As I finished writing my list, I realised that over half of my so-called “resolutions” were in fact goals that I aimed to achieve in the new year. Perhaps it’s important to differentiate between the two, as I feel the difference is often overlooked, leading the whole process to become vague. For me at least, a resolution expresses a desire to achieve something. It might be as simple as “getting healthy”, where you make clear your own wish to achieve something. A goal on the other hand is much more tangible, as your focusing your effort towards achieving a specific result. Combining the two allows for all the little steps to reach that goal and keep you on target.

It would be very hypocritical of me to lecture about the importance of keeping resolutions without specifying any of my own and how I plan to stick to them. First and foremost, after a long period of recuperation which prevented me from exercising for the last four months, I am very unfit.
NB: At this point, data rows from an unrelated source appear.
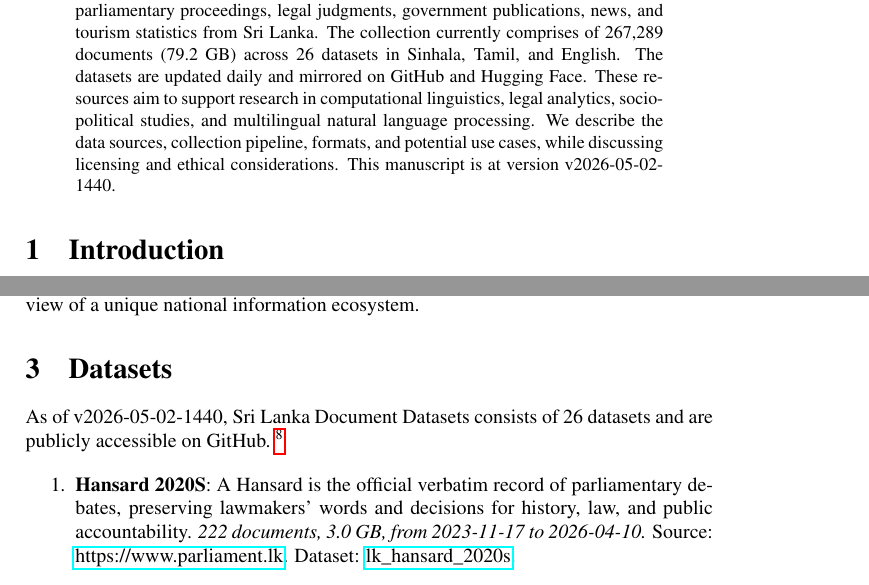
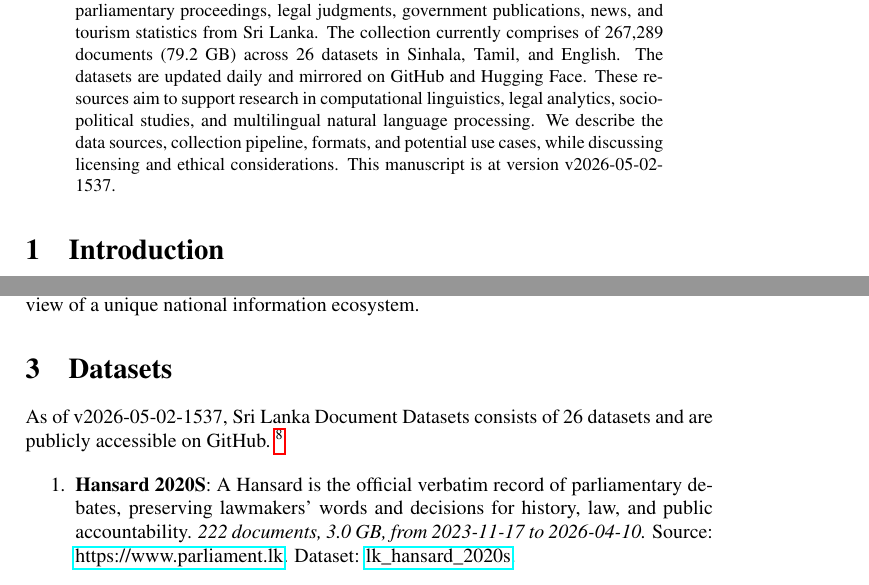
Before and after one commit to nuuuwan/lk_datasets, a LaTeX paper (latex/lk_datasets.tex): two parts of pages 1 and 2 of 7, joined at a grey line, cut so that both start at the same text. Compiled offline with pdfLaTeX; a LaTeX package or settings file that is missing is left out.

Commit message:
🤖 [build.yml] 2026-05-02-1007

```diff
--- a/latex/lk_datasets.tex
+++ b/latex/lk_datasets.tex
@@ -16,7 +16,7 @@
 \normalsize%
 \maketitle%
 \begin{abstract}%
-We present a collection of open, machine-readable document datasets covering parliamentary proceedings, legal judgments, government publications, news, and tourism statistics from Sri Lanka. The collection currently comprises of  267,289  documents (79.2 GB) across 26  datasets in Sinhala, Tamil, and English. The datasets are updated daily and mirrored on GitHub and Hugging Face. These resources aim to support research in computational linguistics, legal analytics, socio-political studies, and multilingual natural language processing. We describe the data sources, collection pipeline, formats, and potential use cases, while discussing licensing and ethical considerations. This manuscript is at version v2026-05-02-1440.%
+We present a collection of open, machine-readable document datasets covering parliamentary proceedings, legal judgments, government publications, news, and tourism statistics from Sri Lanka. The collection currently comprises of  267,289  documents (79.2 GB) across 26  datasets in Sinhala, Tamil, and English. The datasets are updated daily and mirrored on GitHub and Hugging Face. These resources aim to support research in computational linguistics, legal analytics, socio-political studies, and multilingual natural language processing. We describe the data sources, collection pipeline, formats, and potential use cases, while discussing licensing and ethical considerations. This manuscript is at version v2026-05-02-1537.%
 
 %
 \end{abstract}%
@@ -86,7 +86,7 @@ The Sri Lanka Document Datasets aim to fill this gap by aggregating diverse sour
 %
 \section{Datasets}%
 \label{sec:Datasets}%
-As of v2026-05-02-1440, Sri Lanka Document Datasets
+As of v2026-05-02-1537, Sri Lanka Document Datasets
   consists of 26 datasets
  and are publicly accessible on GitHub.%
 ~%
```
Also changed, not shown: README.md, latex/lk_datasets.pdf.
While my resolution was to get fit again, I decided to add the additional goal of running twenty-five kilometres a week by March 31st. This will allow me to dedicate three months solely towards this aspect of (re)gaining fitness, allocating time out of every week exclusively towards pursuing this goal. I hope to use this time effectively by taking small steps towards the goal, such as slowly building up the number of kilometres every week while seeking to avoid another injury. Jogging is by far the physical activity that I’ve missed most and the very one I’m eager to get back to.

The second resolution is to work on my languages, which is something I’ve always sought to achieve while not being very concise. As I am still waiting for the results of the DELE C2 exam, my goal is to focus on my second target language, Portuguese. Specifically, I’m aiming for a B2 level of Portuguese, according to the European Common Framework, by 31st of March. I hope to go into this in greater detail in my next post, but I will add here that I am dedicating time out everyday to pursue this goal.

So, I’m looking forward to the challenge, as difficult as it may be. Are these resolutions too easy or too ambitious? Let me know your thoughts in the comments.